Next we had Ronaldo Wrobel, the author of Translating Hannah and the German translator, Nicolai. The Hebrew translator was also scheduled but had been unable to join them. The two men sat on couches and chatted, reminiscing about their discussions during the translation process. I felt as if I was eavesdropping...

It was once again time to select tracks. I decided to join Avi Staiman for a talk on Academic publication review and translation. The added value is in knowing the journals and other publications and the corresponding publication rules and regulations with which to ensure the format is correct. Specialist knowledge is often required to provide quality.

My interest in Speech recognition guided me to sit at Tiago Neto's presentation on the subject. He provided information on combination of apps and devices that can increase productivity and, at the same time, decrease the need to sit at our desks typing away. His presentation slides will hopefully be published soon.

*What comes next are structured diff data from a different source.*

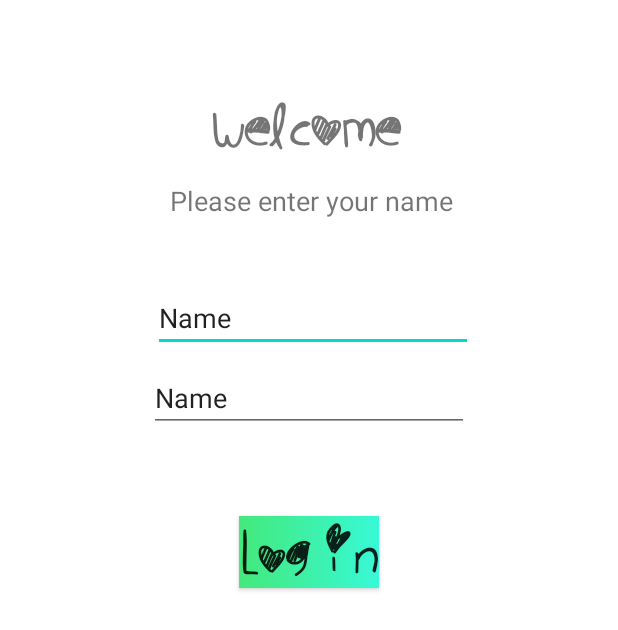
After one commit to EmmaAndersen/Personal_Finance_Application, an Android app: the layout welcome_layout.xml on its own in the app's theme, with its tools: preview values and no code run, on a phone screen of 412 x 824 dp. The commit adds this screen. Shown: the top 630 px of the screen. Run offline under Robolectric (Android 15) with nearby library versions, the phone set to English and light mode, and no system bars.

Commit message:
Added a AlertDialog when starting the app. This is the first thing the uses sees. The user need to enter his/hers name, before being bale to continue to the app. including två edittexts; one for first name and one for last name. And a button for login.
Functionality not implemented yet.

```diff
--- a/app/src/main/AndroidManifest.xml
+++ b/app/src/main/AndroidManifest.xml
@@ -9,7 +9,7 @@
         android:roundIcon="@mipmap/ic_launcher_round"
         android:supportsRtl="true"
         android:theme="@style/Theme.PF">
-        <activity android:name=".MainActivity">
+        <activity android:name=".Activities.MainActivity">
 
         </activity>
         <activity android:name=".Activities.MyBudgetActivity" />
--- a/app/src/main/java/com/example/pf/MainActivity.java
+++ b/app/src/main/java/com/example/pf/Activities/MainActivity.java
@@ -1,13 +1,17 @@
-package com.example.pf;
+package com.example.pf.Activities;
 
+import androidx.appcompat.app.AlertDialog;
 import androidx.appcompat.app.AppCompatActivity;
+import androidx.appcompat.widget.AppCompatButton;
 
 import android.content.Intent;
 import android.os.Bundle;
+import android.view.LayoutInflater;
 import android.view.View;
+import android.widget.EditText;
 import android.widget.ImageButton;
 
-import com.example.pf.Activities.MyBudgetActivity;
+import com.example.pf.R;
 
 public class MainActivity extends AppCompatActivity {
 
@@ -18,6 +22,8 @@ public class MainActivity extends AppCompatActivity {
     protected void onCreate(Bundle savedInstanceState) {
         super.onCreate(savedInstanceState);
         setContentView(R.layout.activity_main);
+
+        showWelcomeDialog();
 
         myBudgetButton = findViewById(R.id.button_myBudget);
         myIncomeButton = findViewById(R.id.button_budgetIncome);
@@ -36,4 +42,27 @@ public class MainActivity extends AppCompatActivity {
             }
         });
     }
+
+    private void showWelcomeDialog(){
+        AlertDialog.Builder dialog = new AlertDialog.Builder(this);
+        LayoutInflater inflater = LayoutInflater.from(this);
+        View v = inflater.inflate(R.layout.welcome_layout, null);
+        dialog.setView(v);
+
+        AlertDialog myDialog = dialog.create();
+        myDialog.setCancelable(false);
+
+        AppCompatButton btn_login = v.findViewById(R.id.btn_login);
+        EditText edt_firstName = v.findViewById(R.id.edt_firstname);
+        EditText edt_lastName = v.findViewById(R.id.edt_lastname);
+
+        btn_login.setOnClickListener(new View.OnClickListener() {
+            @Override
+            public void onClick(View v) {
+                myDialog.dismiss();
+            }
+        });
+
+        myDialog.show();
+    }
 }
--- a/app/src/main/java/com/example/pf/Activities/SplashActivity.java
+++ b/app/src/main/java/com/example/pf/Activities/SplashActivity.java
@@ -12,7 +12,6 @@ import android.widget.ImageView;
 import androidx.annotation.Nullable;
 import androidx.appcompat.app.AppCompatActivity;
 
-import com.example.pf.MainActivity;
 import com.example.pf.R;
 
 public class SplashActivity extends AppCompatActivity {
--- a/app/src/main/java/com/example/pf/Database/Item.java
+++ b/app/src/main/java/com/example/pf/Database/Item.java
@@ -4,8 +4,6 @@ import androidx.room.ColumnInfo;
 import androidx.room.Entity;
 import androidx.room.Ignore;
 import androidx.room.PrimaryKey;
-
-import com.example.pf.MainActivity;
 
 /*Entity represents a table within the database. All the fields in user,
 corresponds to columns/in the table. i.e this class should not have any logic.*/
--- a/app/src/main/res/layout/activity_main.xml
+++ b/app/src/main/res/layout/activity_main.xml
@@ -4,7 +4,7 @@
     xmlns:tools="http://schemas.android.com/tools"
     android:layout_width="match_parent"
     android:layout_height="match_parent"
-    tools:context=".MainActivity">
+    tools:context=".Activities.MainActivity">
 
     <androidx.appcompat.widget.AppCompatImageButton
         android:id="@+id/button_myBudget"
--- /dev/null
+++ b/app/src/main/res/layout/welcome_layout.xml
@@ -0,0 +1,76 @@
+<?xml version="1.0" encoding="utf-8"?>
+<androidx.constraintlayout.widget.ConstraintLayout xmlns:android="http://schemas.android.com/apk/res/android"
+    xmlns:app="http://schemas.android.com/apk/res-auto"
+    xmlns:tools="http://schemas.android.com/tools"
+    android:layout_width="match_parent"
+    android:layout_height="match_parent">
+
+    <TextView
+        android:id="@+id/textView"
+        android:layout_width="128dp"
+        android:layout_height="49dp"
+        android:layout_marginTop="60dp"
+        android:text="Welcome"
+        android:textAlignment="center"
+        android:textSize="40dp"
+        app:layout_constraintEnd_toEndOf="parent"
+        app:layout_constraintHorizontal_bias="0.498"
+        app:layout_constraintStart_toStartOf="parent"
+        app:layout_constraintTop_toTopOf="parent"
+        android:fontFamily="@font/cookiemonster"/>
+
+    <TextView
+        android:id="@+id/textView2"
+        android:layout_width="210dp"
+        android:layout_height="56dp"
+        android:layout_marginTop="12dp"
+        android:text="Please enter your name"
+        android:textAlignment="center"
+        android:textSize="18sp"
+        app:layout_constraintEnd_toEndOf="parent"
+        app:layout_constraintHorizontal_bias="0.507"
+        app:layout_constraintStart_toStartOf="parent"
+        app:layout_constraintTop_toBottomOf="@+id/textView" />
+
+    <EditText
+        android:id="@+id/edt_firstname"
+        android:layout_width="wrap_content"
+        android:layout_height="wrap_content"
+        android:layout_marginTop="12dp"
+        android:ems="10"
+        android:hint="First name"
+        android:inputType="textPersonName"
+        android:text="Name"
+        app:layout_constraintEnd_toEndOf="parent"
+        app:layout_constraintHorizontal_bias="0.515"
+        app:layout_constraintStart_toStartOf="parent"
+        app:layout_constraintTop_toBottomOf="@+id/textView2" />
+
+    <EditText
+        android:id="@+id/edt_lastname"
+        android:layout_width="wrap_content"
+        android:layout_height="wrap_content"
+        android:layout_marginTop="8dp"
+        android:ems="10"
+        android:hint="Last name"
+        android:inputType="textPersonName"
+        android:text="Name"
+        app:layout_constraintEnd_toEndOf="parent"
+        app:layout_constraintStart_toStartOf="parent"
+        app:layout_constraintTop_toBottomOf="@+id/edt_firstname" />
+
+    <androidx.appcompat.widget.AppCompatButton
+        android:id="@+id/btn_login"
+        android:layout_width="wrap_content"
+        android:layout_height="wrap_content"
+        android:layout_marginTop="56dp"
+        android:background="@drawable/custom_button"
+        android:fontFamily="@font/cookiemonster"
+        android:textAlignment="center"
+        android:textSize="36sp"
+        app:layout_constraintEnd_toEndOf="parent"
+        app:layout_constraintHorizontal_bias="0.5"
+        app:layout_constraintStart_toStartOf="parent"
+        app:layout_constraintTop_toBottomOf="@+id/edt_lastname"
+        android:text="Log in" />
+</androidx.constraintlayout.widget.ConstraintLayout>
```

During the next time slot I went upstairs to retrieve my materials for my presentation just after lunch.
Geli introduced me warmly (she had met me last year). I much preferred this to the reading of my blurb. My presentation focused on the Donald Duck magazine and how the translations differ depending on the translator. I took Erika Fuchs as an example on excellence. She managed to include quotes from the German classics in her translations. Her brief was to make the German version more erudite and she did this well. My learning point was that translators are not as interchangeable as people think.

I meant to go to another presentation but I met too many interesting people on the way.
After the coffee break we had a presentation on detectives based on the author's own experience, which started with the Hound of the Baskervilles in the children's section at the library and continued with all Agatha Christie's books which were available in the adult section. The librarian then informed him there were no other similar books, and pointed him towards spy novels, which did not interest him as much. It was only at the Sorbonne that he was informed that there were many more and that reading these would do wonders for his French. He was amazed that a learned institution would stimulate the reading of this type of literature. I will look for a book by Drof Mishani (in translation).

Jost Zetzche told us to talk to people outside the industry to make a difference, to ensure new developments took our needs into account. He gave a lively closing presentation.

All speakers received a hamsa. It is a palm-shaped amulet (open right hand) said to protect against the evil eye! We all received one, but the colours differed. I really appreciated the fact that this gift was also a social statement, the hamsas came in a box with the following text:
"This artifact was made by autistic people from the art workshop of Alut. By choosing this gift you have the opportunity to reach a hand to a world that is closed, yet full of colours and emotions".

On Thursday Eran Tearosh was once again our guide when 7 foreign translators went to the river Jordan, Masada and the Dead Sea to cover ourselves in mud and float. Another very informative day!

A note on the food, not an unimportant matter at a conference:
We mainly ate at the conference hotel. The side dishes were varied and of very good quality and each meal had different main dishes to choose from.
As usual the meals were kosher, which means dairy and meat were not provided during the same meal. The non-dairy desserts this time consisted of a wider variation than adding chocolate to non-dairy products.
During one coffee break we had crepes with dulce de leche, Nutella, etc. During another we had very tasty juices. This year we could order coffee at any time during the conference and not only during the coffee breaks. This was great as I often have interesting discussions and totally forget to order a coffee in time!